- How would you feel if your father was dead before he even impregnated your mother?
There are children in the world right now who’ve never had a chance to know their father. And it’s not because they had a deadbeat dad.
It’s because their father died before the child was ever conceived.
Thanks to modern medical technology, it’s possible for dead men to become fathers after they’ve left this mortal coil. Although the procedure is rare, it is growing in popularity — particularly among the world’s militaries.
But while post-mortem sperm extraction — as the method is called — allows men to continue their legacy from the grave, it’s also raising some legal questions. Most courts haven’t prepared for them, so some children and mothers around the world are now stuck in an unprecedented legal situation.
Shock or Cut
But how does a man become a father after death? Well, biologically, it’s not that difficult.
After all, death is not a simple matter. When we kick the bucket, our bodies don’t just suddenly collapse into a pile of dead matter.
Naturally, the cause of death will affect it, but different organs and body parts shut down at different rates following death. Supposing that the man didn’t pass away from some kind of massive genital trauma, his sperm cells can continue to live and be functional for up to three days.
But how do doctors get their hands on those sperm cells? There’s no standardized procedure for extracting them and methods can vary.
One way to extract the sperm is to use electric shocks to force the deceased man to ejaculate. That sounds a bit iffy, but if it’s the only way…
But it’s not. In another — perhaps a bit more dignified — procedure, a surgeon makes an incision to the dead man’s testicle to retrieve his sperm.
After extracting the sperm, the whole procedure becomes much easier. Doctors can simply freeze the sperm in the same way they would any donated male goo.

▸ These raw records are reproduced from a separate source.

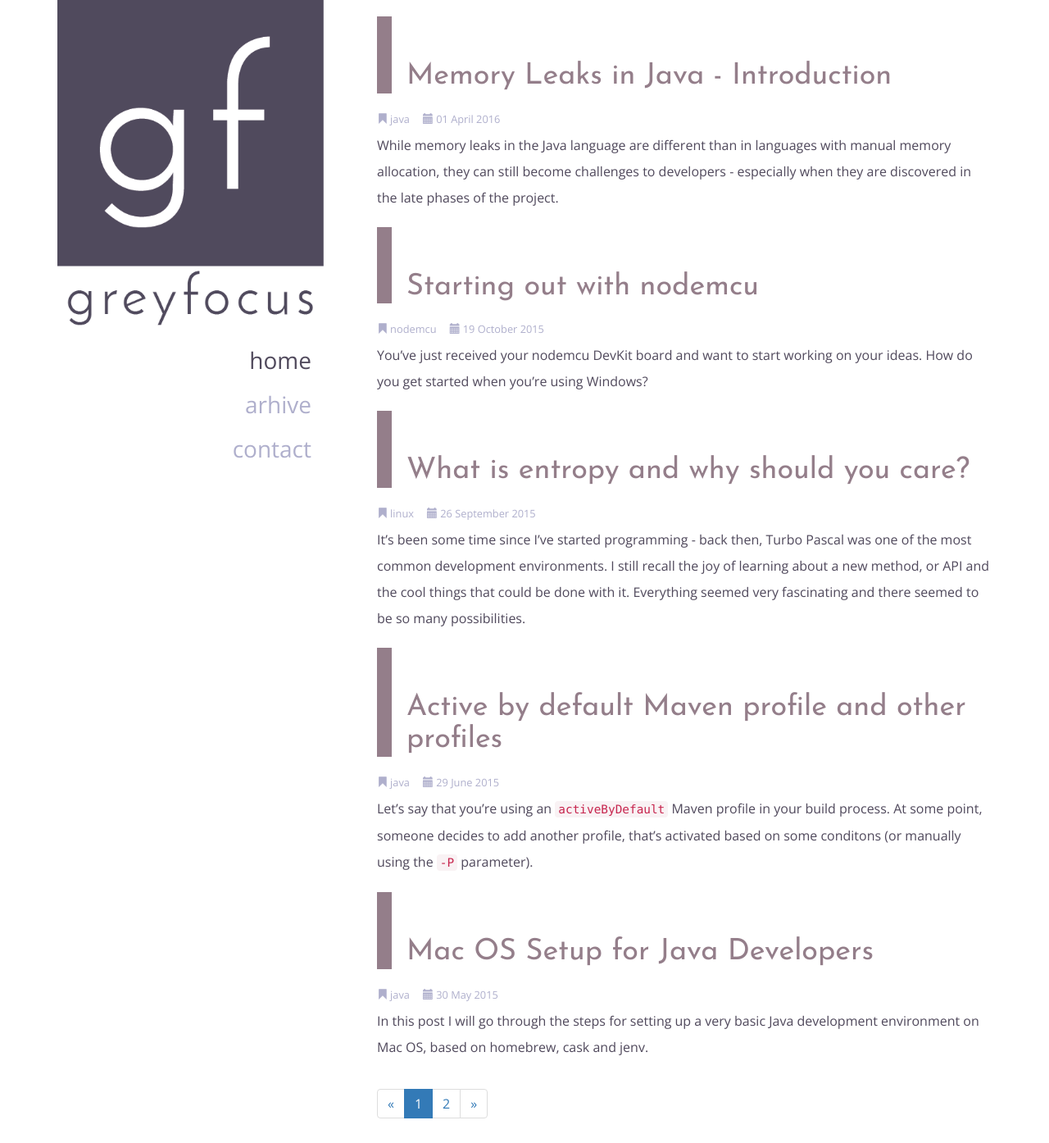
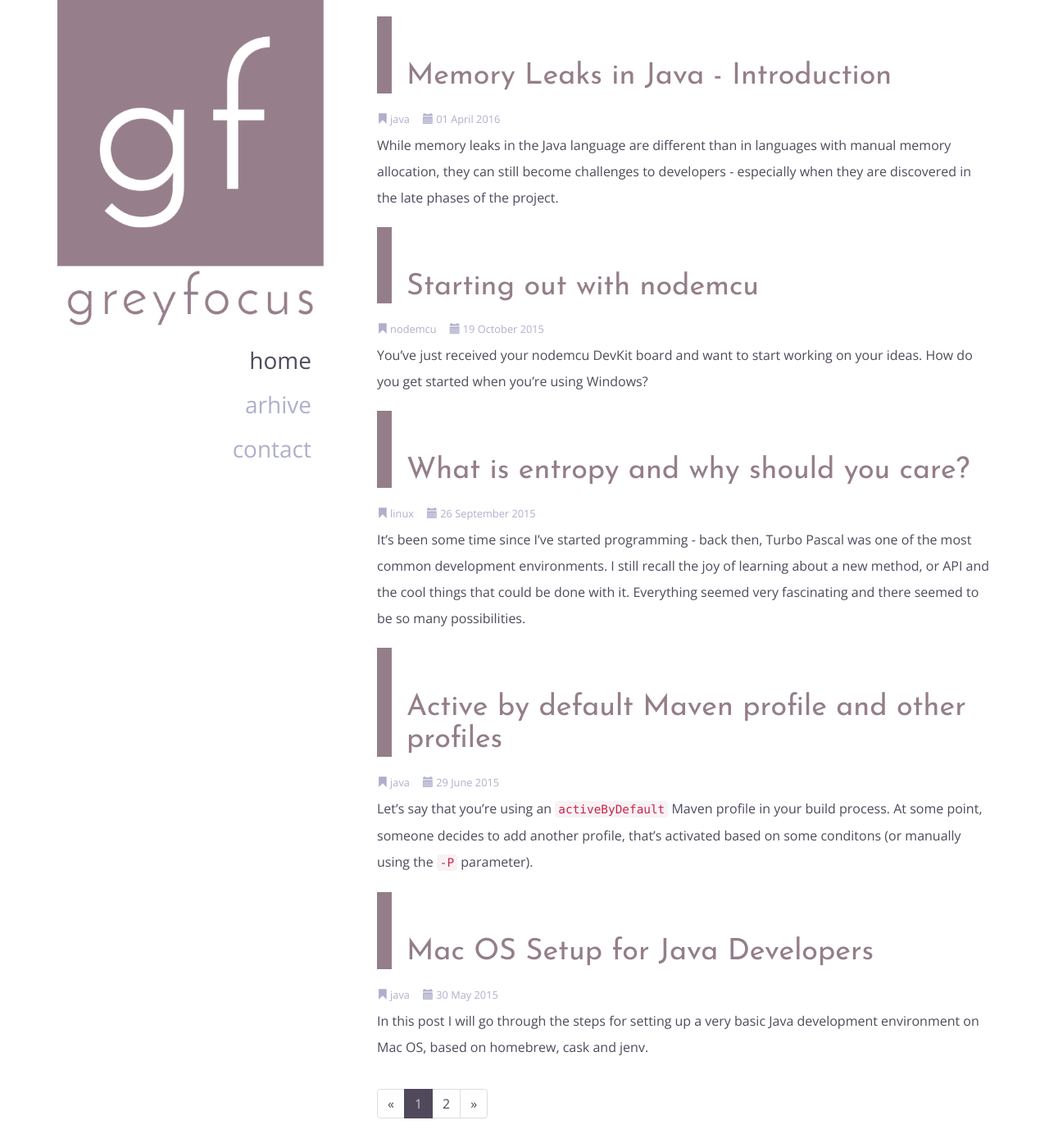
Before and after one commit to greyfocus/greyfocus.github.io, a Jekyll site: the page built from index.html, in a window 1280 px wide. Shown: the whole page at 82% size. Built offline with Jekyll 4.4.1, drawn with Linux system fonts in a browser that asks for light colours; nearby versions of some CDN libraries; the list of posts is cut into pages by our own code; comment, search, counter and statistics services are not loaded.

Commit message:
Small color scheme changes

```diff
--- a/_layouts/default.html
+++ b/_layouts/default.html
@@ -9,7 +9,7 @@
     <div class="row">
       <div class="col-md-4 side-menu">
 
-        <img src="{{ "/img/greyfocus-logo-easter-small.png" | prepend: site.baseurl }}"
+        <img src="{{ "/img/greyfocus-logo-easter2-small.png" | prepend: site.baseurl }}"
           title="greyfocus.com"
           alt="greyfocus logo"
           class="img-responsive logo" />
--- a/_sass/partials/_content.scss
+++ b/_sass/partials/_content.scss
@@ -27,3 +27,24 @@ article {
 .post-meta .date, .post-meta .category {
   padding-right: 1em;
 }
+
+.pagination {
+  li {
+    span {
+      color: $main-color;
+      // border-color: $main-color;
+
+      #{$a-tags} {
+        color: $main-color;
+      }
+    }
+  }
+  .active {
+    span, span:focus, span:hover {
+      background-color: $main-color;
+      color: $highlight-color;
+      border-color: $main-color;
+    }
+  }
+
+}
```
Also changed, not shown: img/greyfocus-logo-easter2-small.png (added), img/greyfocus-logo-subtitle-small.png (deleted).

The sperm then waits in deep freeze until everyone involved is ready to use it.
Is It Right?
But that’s where the ethical and legal questions start rearing their heads. When are we ready to use the sperm?
Post-mortem fatherhood isn’t exactly a new phenomenon. The first child conceived with a dead man’s sperm was born in 1999, so we’ve had the technology for nearly 25 years.

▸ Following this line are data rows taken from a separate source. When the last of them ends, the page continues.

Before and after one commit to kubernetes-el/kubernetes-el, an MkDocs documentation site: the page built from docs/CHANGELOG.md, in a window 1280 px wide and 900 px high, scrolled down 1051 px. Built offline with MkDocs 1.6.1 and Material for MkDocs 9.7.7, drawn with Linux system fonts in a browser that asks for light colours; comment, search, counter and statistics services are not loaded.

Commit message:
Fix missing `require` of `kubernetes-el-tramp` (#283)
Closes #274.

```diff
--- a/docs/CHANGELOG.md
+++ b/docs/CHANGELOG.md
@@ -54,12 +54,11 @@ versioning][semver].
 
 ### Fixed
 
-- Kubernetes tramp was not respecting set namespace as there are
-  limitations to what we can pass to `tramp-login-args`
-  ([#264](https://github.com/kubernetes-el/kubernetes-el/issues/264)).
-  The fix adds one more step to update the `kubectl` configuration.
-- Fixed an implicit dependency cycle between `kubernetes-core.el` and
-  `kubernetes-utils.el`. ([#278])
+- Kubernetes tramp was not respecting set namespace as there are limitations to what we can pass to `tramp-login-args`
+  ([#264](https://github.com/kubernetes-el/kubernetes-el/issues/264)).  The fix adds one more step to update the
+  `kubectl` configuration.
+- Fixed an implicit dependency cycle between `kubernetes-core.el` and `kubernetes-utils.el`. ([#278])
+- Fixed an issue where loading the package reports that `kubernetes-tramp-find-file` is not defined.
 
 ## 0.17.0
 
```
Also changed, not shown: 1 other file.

Despite that, there are only a few dozen children in the world whose fathers were dead before their conception. The reason is that it’s far from clear when it’s legally and morally responsible to turn a dead man into a father.
Things are fairly straightforward if the man left behind a testament clearly stating his desire to have a posthumous baby. But how many men are including that kind of a clause in their last wills?
Not many. And therein lies the problem — who’s to decide if it’s alright to put the frozen sperm into use?
Beyond that question, there are also some legal matters relating to the rights of the mother and the child. For example, let’s say that a woman conceived a child with her dead husband’s semen.
Is she now entitled to social security benefits that widowed mothers would get, for example? After all, she wasn’t a mother when she became a widow.
Differing Legal Views
Different governments around the world have taken different stances on the issue. Some would rather not deal with it at all — post-mortem sperm extraction is illegal in Germany, Italy, and Sweden, among others.
In the U.S., regulations vary by state, but the procedure is mostly reserved for widows who can prove their husbands wanted to have children even if they died. The American Society for Reproductive Medicine has guidelines that require a one-year waiting period before a dead man’s sperm can be used.
But in other places, like Israel, lawmakers are working to get the rules for post-mortem conception into the law books. Israel has so far allowed the dead man’s parents to make the call about what happens with their son’s sperm, but that has introduced some issues.
For example, in one case, a couple wanted their dead son’s widow to use his sperm to have a child. Although the woman seemed to be on board, she later changed her mind and remarried.
At the same time, she forbade the parents from doing anything with her ex-husband’s sperm, arguing that he wouldn’t want children with anyone but her. In 2017, the Israeli supreme court agreed with the widow.
“Unfortunately, I could not find a legal way to approve the use of the deceased’s sperm without the consent of the person who was his wife at the time of his death,” Justice Esther Hayut said at the time.
Now, Israel’s parliament is trying to push through a law that would require conscripts to the army to tick a box on whether or not their sperm can be used posthumously. At least they’re asking.